Exercise brief: Only lines containing the word "query" are needed; pull them out of the material.

Data under study:
::::
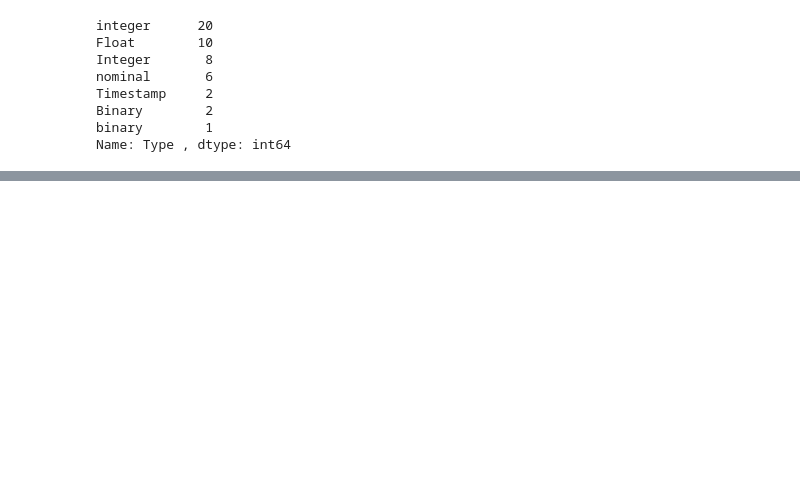
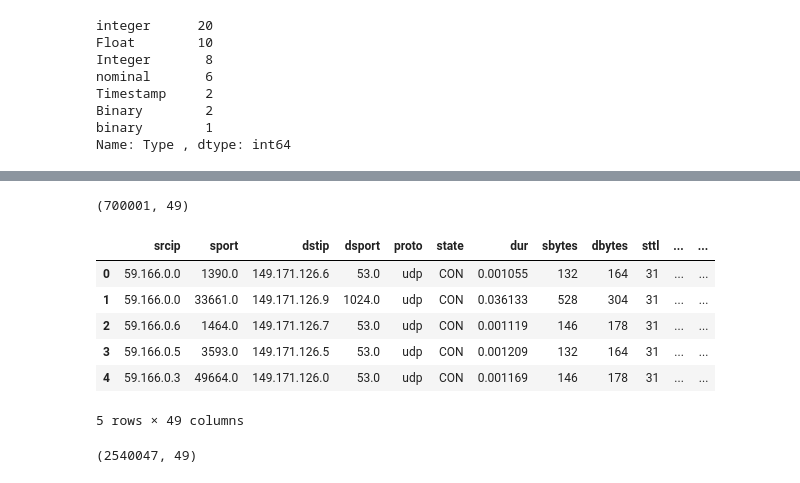
Before and after one commit to LaBaicai02/IDS_project, a Jupyter notebook: MTH-IDS_Adoptation_Using_UNSW-NB15/Prepare_UNSW-NB15_Dataset.ipynb, the cells around one changed output, grey strips where cells are left out. Cells and saved outputs as stored; diff of their text form; code cells hidden in the pictures; blank space fills up the shorter version.

```diff
--- a/MTH-IDS_Adoptation_Using_UNSW-NB15/Prepare_UNSW-NB15_Dataset.ipynb
+++ b/MTH-IDS_Adoptation_Using_UNSW-NB15/Prepare_UNSW-NB15_Dataset.ipynb
@@ -69,0 +106,58 @@ type_dict = {'integer': pd.Int64Dtype, 'float': , }
+# %%
+# Since the dataset has some unexpected values in numeric columns
+# the merging process just convert those values to NaN then remove them
+
+import numpy as np
+
+# The following methods converts the non-numeric values to NaN
+# used as converting methods in read_csv converters
+def castInt(value: str):
+    try:
+        return int(value)
+    except ValueError:
+        return np.nan
+
+def castFloat(value: str):
+    try:
+        return float(value)
+    except ValueError:
+        return np.nan
+
+# Creat a converter for csv reading
+converter = dict()
+for i in range(len(col_names)):
+    if col_types[i].startswith('int'):
+        converter[col_names[i]] = castInt
+    elif col_types[i].startswith('float'):
+        converter[col_names[i]] = castFloat
+# %%
+# Read the first dataset
+df = pd.read_csv(dataset_piece_paths[0], header=None, index_col=False, names=col_names, converters=converter)
+# %%
+# Check dataset
+print(df.shape)
+df.head()
+# %% [output]
+(700001, 49)
+|  | srcip | sport | dstip | dsport | proto | state | dur | sbytes | dbytes | sttl | ... | ... |
+| 0 | 59.166.0.0 | 1390.0 | 149.171.126.6 | 53.0 | udp | CON | 0.001055 | 132 | 164 | 31 | ... | ... |
+| 1 | 59.166.0.0 | 33661.0 | 149.171.126.9 | 1024.0 | udp | CON | 0.036133 | 528 | 304 | 31 | ... | ... |
+| 2 | 59.166.0.6 | 1464.0 | 149.171.126.7 | 53.0 | udp | CON | 0.001119 | 146 | 178 | 31 | ... | ... |
+| 3 | 59.166.0.5 | 3593.0 | 149.171.126.5 | 53.0 | udp | CON | 0.001209 | 132 | 164 | 31 | ... | ... |
+| 4 | 59.166.0.3 | 49664.0 | 149.171.126.0 | 53.0 | udp | CON | 0.001169 | 146 | 178 | 31 | ... | ... |
+5 rows × 49 columns
+# %%
+# Merge the left datasets
+for path in dataset_piece_paths[1:]:
+    # Read the dataset
+    temp = pd.read_csv(path, header=None, index_col=False, names=col_names, converters=converter)
+    # Concat the dataframe to the existing dataframe
+    df = pd.concat([df, temp])
+    # Release memory
+    del temp
+# Display the complete dataset
+# Expected Output (according to the paper): (2540044, 49)
+# Actual Output: (2540047, 49)
+print(df.shape)
+# %% [output]
+(2540047, 49)
```
Also changed, not shown: parts of 15 cells of this notebook.
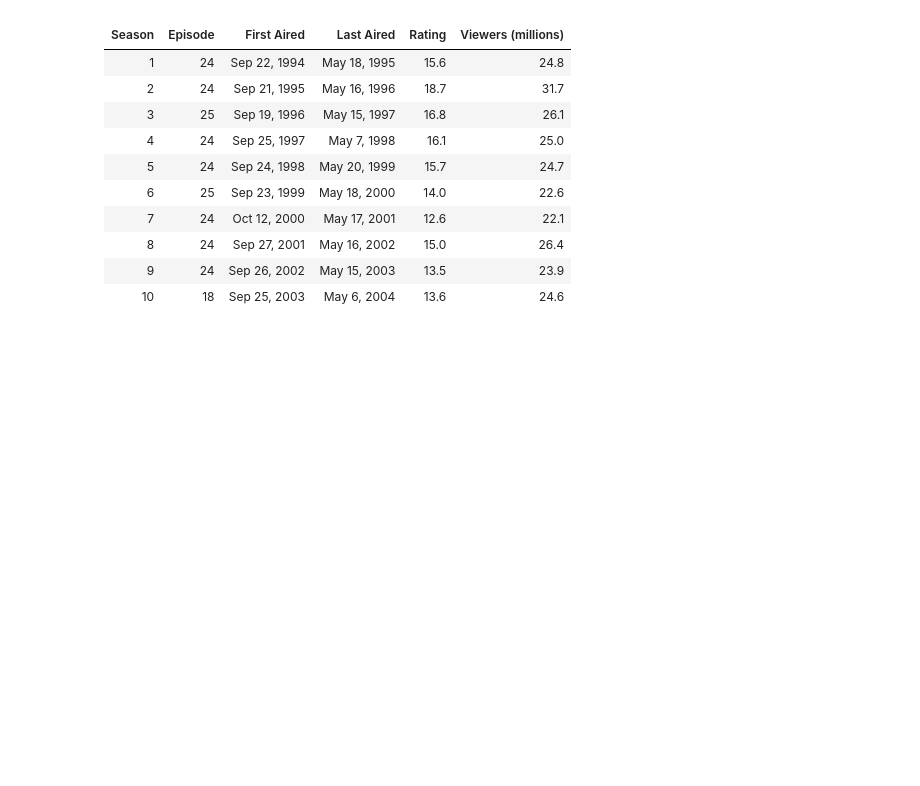
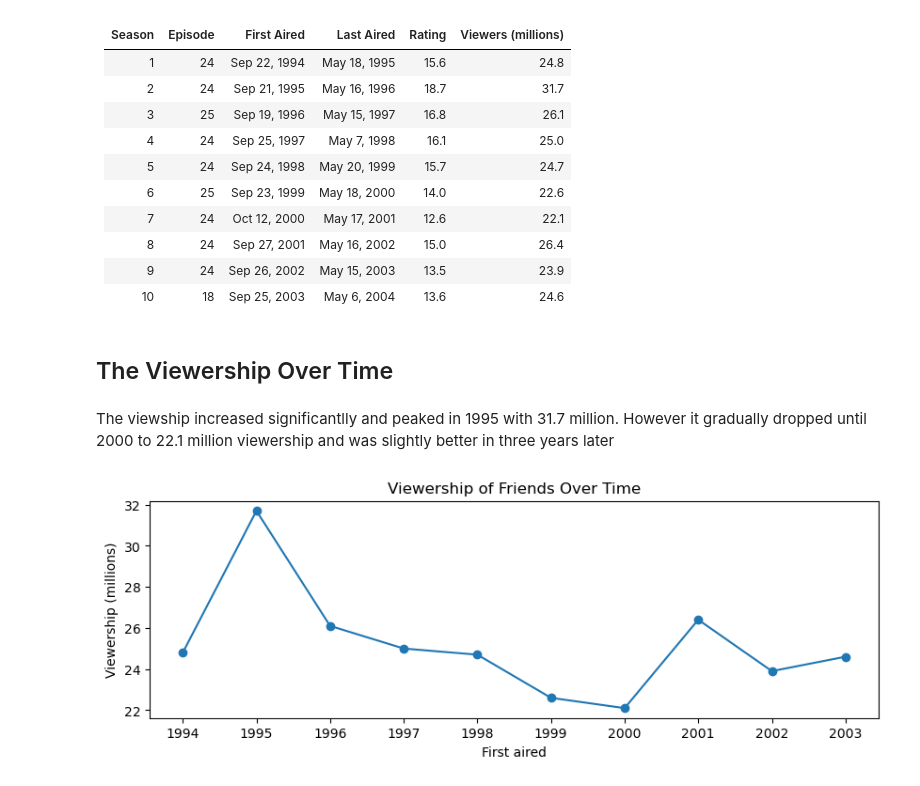
Before and after one commit to BichDiepVi/RR_assignment_8, a Jupyter notebook: TV_show_review.ipynb, the cells around one changed output. Cells and saved outputs as stored; diff of their text form; code cells hidden in the pictures; blank space fills up the shorter version.

```diff
--- a/TV_show_review.ipynb
+++ b/TV_show_review.ipynb
@@ -25,3 +26,21 @@ The series began with the pilot episode, which was broadcast on September 22, 19
 | 8      | 24       | Sep 27, 2001 | May 16, 2002 | 15.0 | 26.4 |
 | 9      | 24       | Sep 26, 2002 | May 15, 2003 | 13.5 | 23.9 |
 | 10      | 18       | Sep 25, 2003 | May 6, 2004 | 13.6 | 24.6 |
+# %% [markdown]
+## The Viewership Over Time
+# %% [markdown]
+The viewship increased significantlly and peaked in 1995 with 31.7 million. However it gradually dropped until 2000 to 22.1 million viewership and was slightly better in three years later
+# %%
+import matplotlib.pyplot as plt
+
+first_aired = range(1994, 2004)
+viewership = [24.8, 31.7, 26.1, 25, 24.7, 22.6, 22.1, 26.4, 23.9, 24.6]
+plt.figure(figsize=(10, 3))
+plt.plot(first_aired, viewership, marker='o', linestyle='-')
+plt.title('Viewership of Friends Over Time')
+plt.xlabel('First aired')
+plt.ylabel('Viewership (millions)')
+plt.xticks(first_aired)
+plt.show()
+# %% [output]
+[figure, added]
```
Also changed, not shown: parts of 4 cells of this notebook.
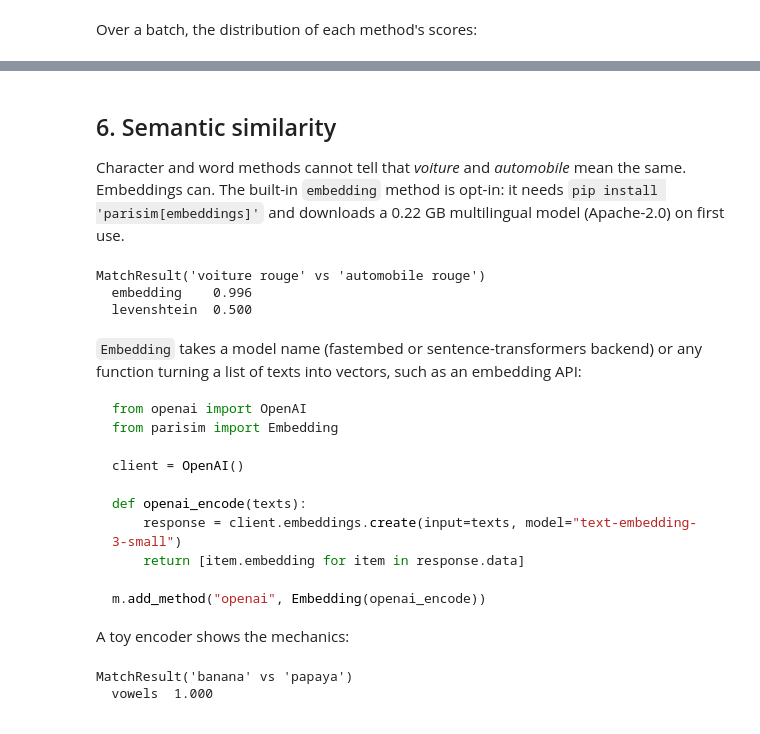
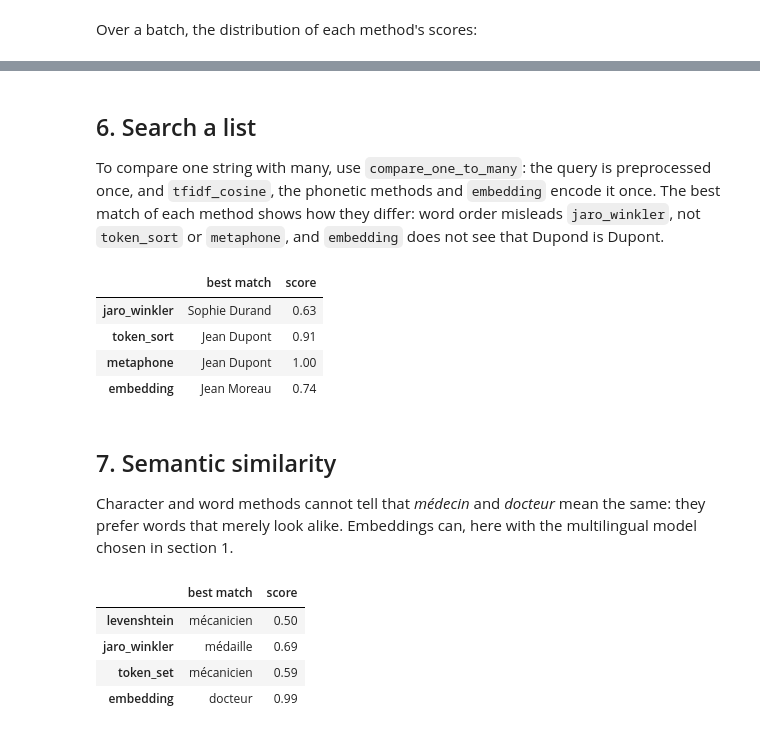
Before and after one commit to berangerthomas/PARISIM, a Jupyter notebook: examples/demo.ipynb, the cells around one changed output, grey strips where cells are left out. Saved outputs shown, nothing was run; the diff lists cells and outputs as text; code cells hidden in the pictures.

````diff
--- a/examples/demo.ipynb
+++ b/examples/demo.ipynb
@@ -145,42 +159,40 @@ batch.plot();
 # %% [markdown]
-## 6. Semantic similarity
+## 6. Search a list
 
-Character and word methods cannot tell that *voiture* and *automobile* mean the same. Embeddings can. The built-in `embedding` method is opt-in: it needs `pip install 'parisim[embeddings]'` and downloads a 0.22 GB multilingual model (Apache-2.0) on first use.
+To compare one string with many, use `compare_one_to_many`: the query is preprocessed once, and `tfidf_cosine`, the phonetic methods and `embedding` encode it once. The best match of each method shows how they differ: word order misleads `jaro_winkler`, not `token_sort` or `metaphone`, and `embedding` does not see that Dupond is Dupont.
 # %%
-Matcher(["levenshtein", "embedding"]).compare("voiture rouge", "automobile rouge")
+def best_matches(matcher, query, candidates):
+    found = matcher.compare_one_to_many(query, candidates).to_pandas()
+    found = found.set_index("str2").drop(columns="str1")
+    return pd.DataFrame({"best match": found.idxmax(), "score": found.max().round(2)})
+
+
+first_names = ["Jean", "Marie", "Pierre", "Sophie", "Louis", "Camille", "Paul", "Julie"]
+last_names = ["Dupont", "Durand", "Martin", "Bernard", "Dubois", "Moreau", "Petit"]
+names = [f"{first} {last}" for first in first_names for last in last_names]
+
+search = Matcher(["jaro_winkler", "token_sort", "metaphone"], preprocess=normalize)
+search.add_method("embedding", multilingual)
+best_matches(search, "Dupond Jean", names)
 # %% [output]
-MatchResult('voiture rouge' vs 'automobile rouge')
-  embedding    0.996
-  levenshtein  0.500
+|  | best match | score |
+| jaro_winkler | Sophie Durand | 0.63 |
+| token_sort | Jean Dupont | 0.91 |
+| metaphone | Jean Dupont | 1.00 |
+| embedding | Jean Moreau | 0.74 |
 # %% [markdown]
-`Embedding` takes a model name (fastembed or sentence-transformers backend) or any function turning a list of texts into vectors, such as an embedding API:
+## 7. Semantic similarity
 
-```python
-from openai import OpenAI
-from parisim import Embedding
-
-client = OpenAI()
-
-def openai_encode(texts):
-    response = client.embeddings.create(input=texts, model="text-embedding-3-small")
-    return [item.embedding for item in response.data]
-
-m.add_method("openai", Embedding(openai_encode))
-```
-
-A toy encoder shows the mechanics:
+Character and word methods cannot tell that *médecin* and *docteur* mean the same: they prefer words that merely look alike. Embeddings can, here with the multilingual model chosen in section 1.
 # %%
-from parisim import Embedding
-
-
-def count_vowels(texts):
-    return [[text.count(vowel) for vowel in "aeiou"] for text in texts]
-
-
-toy = Matcher(methods=[])
-toy.add_method("vowels", Embedding(count_vowels))
-toy.compare("banana", "papaya")
+jobs = ["docteur", "médaille", "mécanicien", "infirmier", "boulanger"]
+semantic = Matcher(["levenshtein", "jaro_winkler", "token_set"])
+semantic.add_method("embedding", multilingual)
+best_matches(semantic, "médecin", jobs)
 # %% [output]
-MatchResult('banana' vs 'papaya')
-  vowels  1.000
+|  | best match | score |
+| levenshtein | mécanicien | 0.50 |
+| jaro_winkler | médaille | 0.69 |
+| token_set | mécanicien | 0.59 |
+| embedding | docteur | 0.99 |
 # %% [markdown]
````
Also changed, not shown: parts of 19 cells of this notebook, 10 other files.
::::
Response to this task:
+To compare one string with many, use `compare_one_to_many`: the query is preprocessed once, and `tfidf_cosine`, the phonetic methods and `embedding` encode it once. The best match of each method shows how they differ: word order misleads `jaro_winkler`, not `token_sort` or `metaphone`, and `embedding` does not see that Dupond is Dupont.
+def best_matches(matcher, query, candidates):
+    found = matcher.compare_one_to_many(query, candidates).to_pandas()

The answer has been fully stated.